It’s over halfway through the year, how are the goals you set in January progressing? Are you struggling your way through them? Or have you given up out of frustration?
What makes goals so difficult to reach? Most of the time, we just run out of momentum. We always start with the best intentions, don’t we?
So, how can we make sure that we finish as strong as we start and don’t get discouraged? There are 3 lessons I learned from a recent flight I took with my Dad and one of our agency owners.
1. It takes more fuel and less speed to get to altitude.
Starting anything, while very exciting, can take a lot of energy and go a lot slower than you originally anticipated. For example, you may have only exercised twice last year but decided you wanted to exercise 3 times per week this year. It will be difficult, exhausting, and probably discouraging when you start. Your body just isn’t used to that much exertion that often — yet.
You may realize that you will have start with once a week or twice a week until your body starts to adjust. However, if you stick to your plan, you will eventually be able to exercise 3 times a week and complete your workout each time. This phase is all about getting to a level you can “cruise” at.
2. Maintaining altitude is much easier.
Once you’ve reached your “cruising altitude” you can focus on consistency. This has to do with establishing your pace or speed. You don’t need to sprint, but, instead, find the rhythm that will allow you to produce repetitive success along the way resulting in you achieving your end goal.
For example, I’m in sales and as anyone in sales will tell you — it’s a numbers game. So, this means I need to make a high number of cold calls or cold walk-ins. Let’s say that in order for me to meet my goals for number of sales (based on my closing ratio) I need to contact 20 prospects per week.
That may seem like a lot of people. However, if I break it down to 4 people per day each week, then it becomes much more manageable and a way that I can achieve regular success along the way to reaching my sales goal.

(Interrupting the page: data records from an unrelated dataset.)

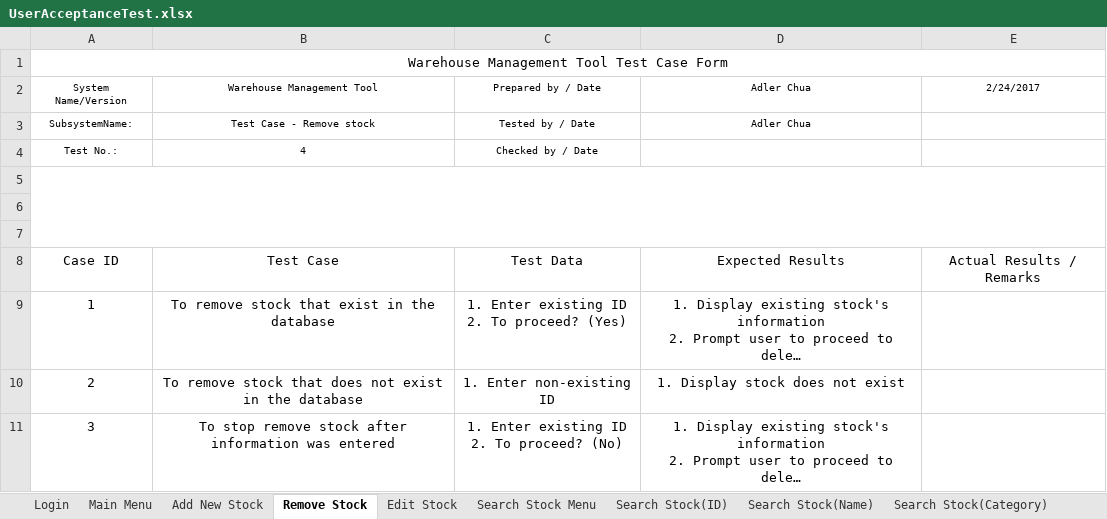
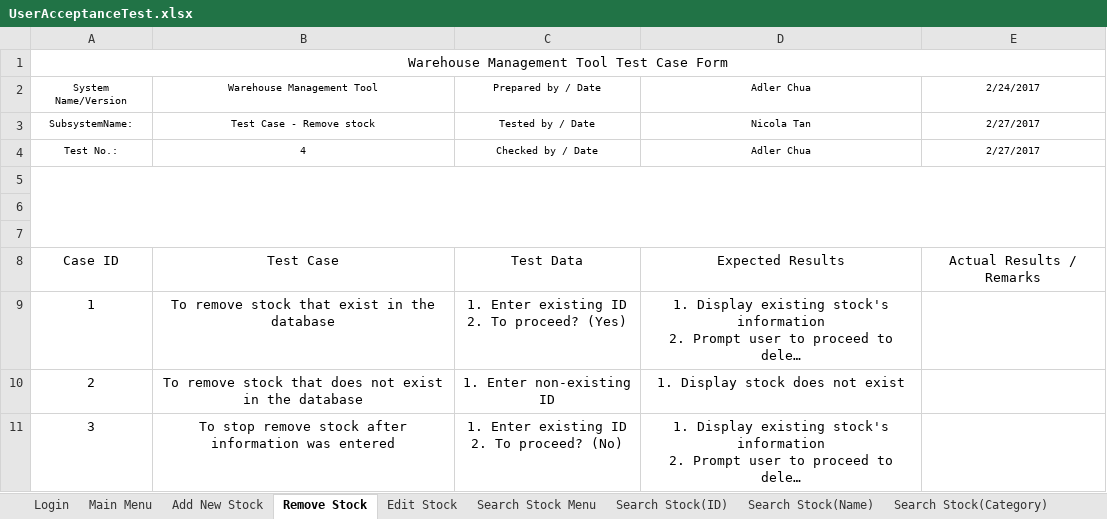
Before and after one commit to placidlife/CSCI_222_C6, an Excel workbook: 1. documents/Testers/UserAcceptanceTest.xlsx, sheet Remove Stock, drawn as a sheet; long unchanged cells end in …; values as stored, in another font and other column widths than the file's, no borders; the diff names each change by its address in the sheet, - before the commit and + after, or states it on an @@ line.

```diff
--- a/1. documents/Testers/UserAcceptanceTest.xlsx (sheet Remove Stock)
+++ b/1. documents/Testers/UserAcceptanceTest.xlsx (sheet Remove Stock)
-D3: Adler Chua
+D3: Nicola Tan
-E3:E4: (empty)
+E3:E4: 2/27/2017
-D4: (empty)
+D4: Adler Chua
```
Also changed, not shown: sheet Edit Transaction, sheet Process Transaction Menu, sheet View Weekly Summary Report, sheet View Daily Summary Report, sheet View Yearly Summary Report, sheet View Monthly Summary Report, 12 more sheets.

Regular success along the way is a huge key to making it to the end of your goals.
3. Sometimes you have to refuel.
During our flight, we had to briefly land to refuel so that we could safely make it to our destination. This is the often overlooked part of achieving goals. Sometimes, we just need a break to refuel or to reassess and adjust our course.
For example, I set a goal to read a book a month for this year. However, I’ve started to lag behind a bit and now am thinking that I might need to adjust my goal to 8 books for the year. Because, at the core, my goal was to regularly read more. Plus, that I may have only read 1 book last year and now I’ve read 5 means that I’m moving closer to my goal.
[reminder]What tips or tricks do you use to achieve your goals?[/reminder]